The Wildcats were supposed to be Georgia’s biggest test of the season after their third 5-0 start in Mark Stoop’s tenure as head coach. 

It wasn’t close. 

Georgia outgained Kentucky 608-183 and held Kentucky running back Ray Davis to just 53 yards on the ground. 

“They beat us in every area,” Stoops said. “It is hard to come up with an opening statement after a beatdown like that. It has been a while. It doesn’t feel good. I told the team that the good news is that it counts as one game. We have to respond and bounce back. I will put this one on me. We weren’t prepared in any area.”

Georgia is still the best program in college football, and the AP voters once again feel that way. 

After receiving just 35 of a possible 62 first-place votes after Week 5, Georgia received 50 votes Sunday. 


The Bulldogs don’t play another team currently ranked in the top 25 until November 11 against Ole Miss

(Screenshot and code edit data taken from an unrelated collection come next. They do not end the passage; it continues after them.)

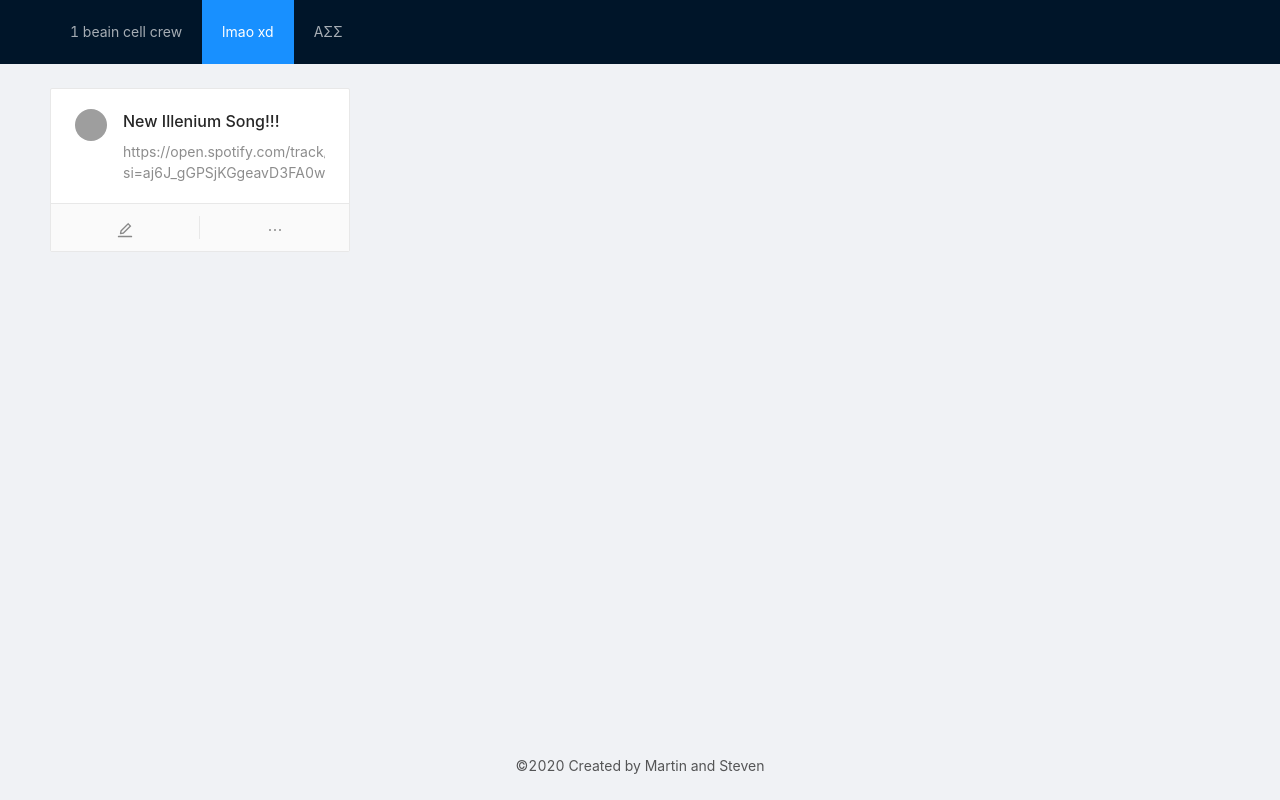
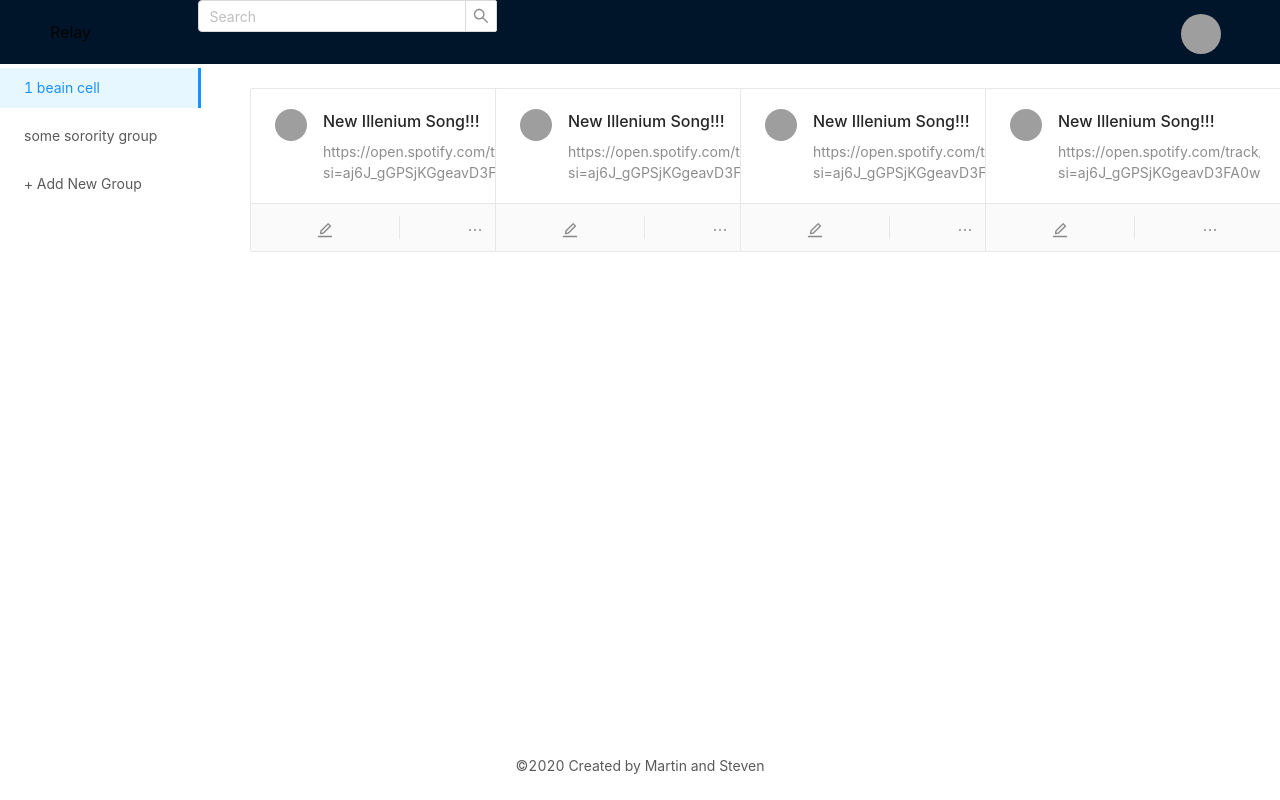
Before and after one commit to lehuyl/Relay, a React (Create React App) app in the folder client/: page / in a window 1280 px wide. Built offline with nearby package versions, Linux system fonts and the light colour scheme; grey boxes are pictures that could not be loaded.

Commit message:
update mainpage UI

```diff
--- a/client/package.json
+++ b/client/package.json
@@ -12,6 +12,7 @@
     "@types/react": "^16.9.0",
     "@types/react-dom": "^16.9.0",
     "@types/react-redux": "^7.1.7",
+    "@types/react-router-dom": "^5.1.4",
     "antd": "^4.1.1",
     "babel-plugin-import": "^1.13.0",
     "bootstrap": "^4.4.1",
@@ -23,6 +24,7 @@
     "react-app-rewired": "^2.1.5",
     "react-dom": "^16.13.1",
     "react-redux": "^7.2.0",
+    "react-router-dom": "^5.1.2",
     "react-scripts": "3.4.1",
     "typescript": "^3.8.3"
   },
--- a/client/src/App.scss
+++ b/client/src/App.scss
@@ -12,3 +12,21 @@
   background: green;
   min-height: 100vh;
 }
+
+/* For demo */
+.ant-carousel .slick-slide {
+  text-align: center;
+  height: 300px;
+  width: 400px;
+  line-height: 300px;
+  background: #364d79;
+  overflow: hidden;
+}
+
+.ant-carousel .slick-slide h3 {
+  color: #fff;
+}
+
+.site-layout-background {
+  background: #fff;
+}
--- a/client/src/App.tsx
+++ b/client/src/App.tsx
@@ -1,9 +1,11 @@
 import React from 'react';
-import {Layout, Avatar, Menu, Breadcrumb } from 'antd';
+import {Layout, Avatar, Menu, Breadcrumb, Row, Col} from 'antd';
 import Title from "antd/lib/typography/Title";
 import '../src/App.scss'
 import '../src/components/MainBody'
-import MessageCard from './components/MessageCard'
+import CardCategory from './components/card/CardCategory'
+import MessageCard from './components/card/MessageCard'
+import MainBody from '../src/components/MainBody';
 
 const { Header, Footer, Sider, Content } = Layout;
 const { SubMenu } = Menu;
@@ -11,23 +13,8 @@ const { SubMenu } = Menu;
 const App = () => {
   return (
   <div>
-   <Layout style={{ minHeight: '100vh', display: 'flex' }}>
-    <Header style={{ position: 'fixed', zIndex: 1, width: '100%' }}>
-      <div className="logo" />
-      <Menu theme="dark" mode="horizontal" defaultSelectedKeys={['2']}>
-        <Menu.Item key="1">1 beain cell crew</Menu.Item>
-        <Menu.Item key="2">lmao xd</Menu.Item>
-        <Menu.Item key="3">AΣΣ</Menu.Item>
-      </Menu>
-    </Header>
-    <Content className="site-layout" style={{ padding: '0 50px', marginTop: 64}}>
-      <div className="site-layout-background" style={{ paddingTop: 24 }}>
-        <MessageCard />
-      </div>
-    </Content>
-    <Footer style={{ textAlign: 'center'}}> ©2020 Created by Martin and Steven</Footer>
-  </Layout>
-</div>
+    <MainBody />
+  </div>
   );
 };
 
--- a/client/src/components/MainBody.tsx
+++ b/client/src/components/MainBody.tsx
@@ -1,8 +1,46 @@
-import React from 'react'
+import React from 'react';
+import {Layout, Avatar, Menu, Breadcrumb, Row, Col, Input} from 'antd';
+import Title from "antd/lib/typography/Title";
+import CardCategory from './card/CardCategory'
+import MessageCard from './card/MessageCard'
+import SearchBar from './header/SearchBar'
+import Profile from './header/Profile'
+
+const { Header, Footer, Sider, Content } = Layout;
+const { SubMenu } = Menu;
+const { Search } = Input;
 
 const MainBody = () => {
     return (
-        <p> cheese </p>
+      <Layout style={{minHeight: '100vh'}}>
+         <Header id = "header" style={{ zIndex: 1, width: '100%' }}>
+          <Row>
+           <Col span ={3}> Relay </ Col>
+           <Col span = {20} > <SearchBar /> </Col>
+    <Col span = {1} > <Profile /> </Col>
+           </Row>
+         </Header>
+      <Layout>
+        <Sider width={200} className="site-layout-background">
+           <Menu mode="inline" defaultSelectedKeys={['1']} style={{ height: '100%', borderRight: 0 }} >
+             <Menu.Item key = "1" > 1 beain cell </Menu.Item>
+             <Menu.Item> some sorority group </Menu.Item>
+             <Menu.Item> + Add New Group </Menu.Item>
+            </Menu>
+        </Sider>
+        <Content className="site-layout-background" style={{ padding: '0 50px'}}>
+           <div style={{ paddingTop: 24 }}>
+           <Row>
+               <Col span={6}><MessageCard /> </Col>
+               <Col span={6}><MessageCard /> </Col>
+               <Col span={6}><MessageCard /> </Col>
+               <Col span={6}><MessageCard /> </Col>
+           </Row>
+           </div>
+        </Content>
+      </Layout>
+         <Footer className="site-layout-background" style={{ textAlign: 'center'}}> ©2020 Created by Martin and Steven</Footer>
+    </Layout>
     )
 }
 export default MainBody
--- /dev/null
+++ b/client/src/components/card/CardCategory.tsx
@@ -0,0 +1,25 @@
+import React from 'react'
+import { Carousel } from 'antd';
+import MessageCard from '../card/MessageCard'
+
+const CardCategory = () => {
+
+    return (
+        <Carousel dotPosition={"left"}>
+          <div>
+            <MessageCard />
+          </div>
+          <div>
+            <h3>2</h3>
+          </div>
+          <div>
+            <h3>3</h3>
+          </div>
+          <div>
+            <h3>4</h3>
+          </div>
+        </Carousel>
+    )
+}
+
+export default CardCategory
--- a/client/src/components/MessageCard.tsx
+++ b/client/src/components/card/MessageCard.tsx
@@ -5,14 +5,14 @@ import { EditOutlined, EllipsisOutlined } from '@ant-design/icons'
 const { Meta } = Card;
 const MessageCard = () => {
     return (
-     <Card style={{ width: 300 }}
+     <Card style={{ width: 300}}
         actions={[
          <EditOutlined key="edit" />,
          <EllipsisOutlined key="ellipsis" />,
       ]}>
     <Meta
       avatar={<Avatar src="https://zos.alipayobjects.com/rmsportal/ODTLcjxAfvqbxHnVXCYX.png" />}
-      title="New Illenium Song!!!"
+      title = "New Illenium Song!!!"
       description="https://open.spotify.com/track/5dAtKXyrQoQW054LZqJ5dP?si=aj6J_gGPSjKGgeavD3FA0w"
     />
     </Card>
--- /dev/null
+++ b/client/src/components/header/Profile.tsx
@@ -0,0 +1,13 @@
+import React from 'react';
+import { Link } from 'react-router-dom'
+import {Avatar} from 'antd';
+
+
+const Profile = () => {
+    return (
+        <Avatar size="large" src="https://zos.alipayobjects.com/rmsportal/ODTLcjxAfvqbxHnVXCYX.png" />
+    )
+}
+
+
+export default Profile
--- /dev/null
+++ b/client/src/components/header/SearchBar.tsx
@@ -0,0 +1,17 @@
+import React from 'react';
+import {Layout, Avatar, Menu, Breadcrumb, Row, Col, Input} from 'antd';
+
+
+const { Search } = Input;
+
+const SearchBar = () => {
+    return (
+        <Search
+        placeholder="Search"
+        onSearch={value => console.log(value)}
+        style={{ width: 300 }}
+      />
+    )
+}
+
+export default SearchBar
```
Also changed, not shown: client/src/components/card/FIllCard.tsx (added, +21 -0 lines), 1 other file (tests, documents, lock files or other folders).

It was only a matter of time before Notre Dame’s schedule became too much. 

And it doesn’t get any easier this week. 

Notre Dame’s CFP chances came to a crashing halt Saturday night in Louisville, their third straight game against a top 25 opponent. 

After back-to-back emotionally draining games against Ohio State and Duke, the Fighting Irish looked tired as a very good Louisville team outrushed Notre Dame 184-44. 

Marcus Freeman’s team allowed five sacks of quarterback Sam Hartman and turned the ball over five times. 

No. 10 USC and Caleb Williams roll into South Bend this week as Notre Dame looks to avoid a third loss. 

“You don’t have much time to feel sorry for yourself,” Freeman said. “I’m going to really count on our leaders to make sure our guys understand we have to learn from this game, and then we have to move forward and get ready for USC. We cannot sit here and mope and feel bad for ourselves. We have to move forward. This will be a true test of our leadership.”

The Fighting Irish also have a trip to Clemson on the schedule in November. 

In its final season before it collapses, the Pac-12 is absolutely loaded. 

After Week 6, the conference has seven teams ranked in the top 25 and three in the top 10. 

Let’s take a look at the remaining schedules for the undefeated Pac-12 teams

No. 7 Washington: No. 8 Oregon, Arizona State, Stanford, No. 10 USC, No. 16 Utah, No. 15 Oregon State, No. 19 Washington State

No. 8 Oregon: No. 7 Washington, No. 19 Washington State, No. 16 Utah, Cal, Arizona State, No. 15 Oregon State

No. 10 USC: No. 21 Notre Dame, No. 16 Utah, Cal, No. 7 Washington, No. 8 Oregon, No. 18 UCLA 

ESPN’s “College Gameday” will head to Seattle Saturday for the top 10 matchup between Oregon and Washington, and it’s doubtful it will be the last Pac-12 location of the season. 

And while the Pac-12 is arguably the best it’s ever been, there has to be at least some worry the conference will eat itself before the Pac-12 championship game and end its six-year CFP drought. 

The remaining schedules are brutal, and even the unranked teams are putting up a fight (see Arizona’s three-overtime loss to USC in Week 6). 

The Associated Press contributed to this report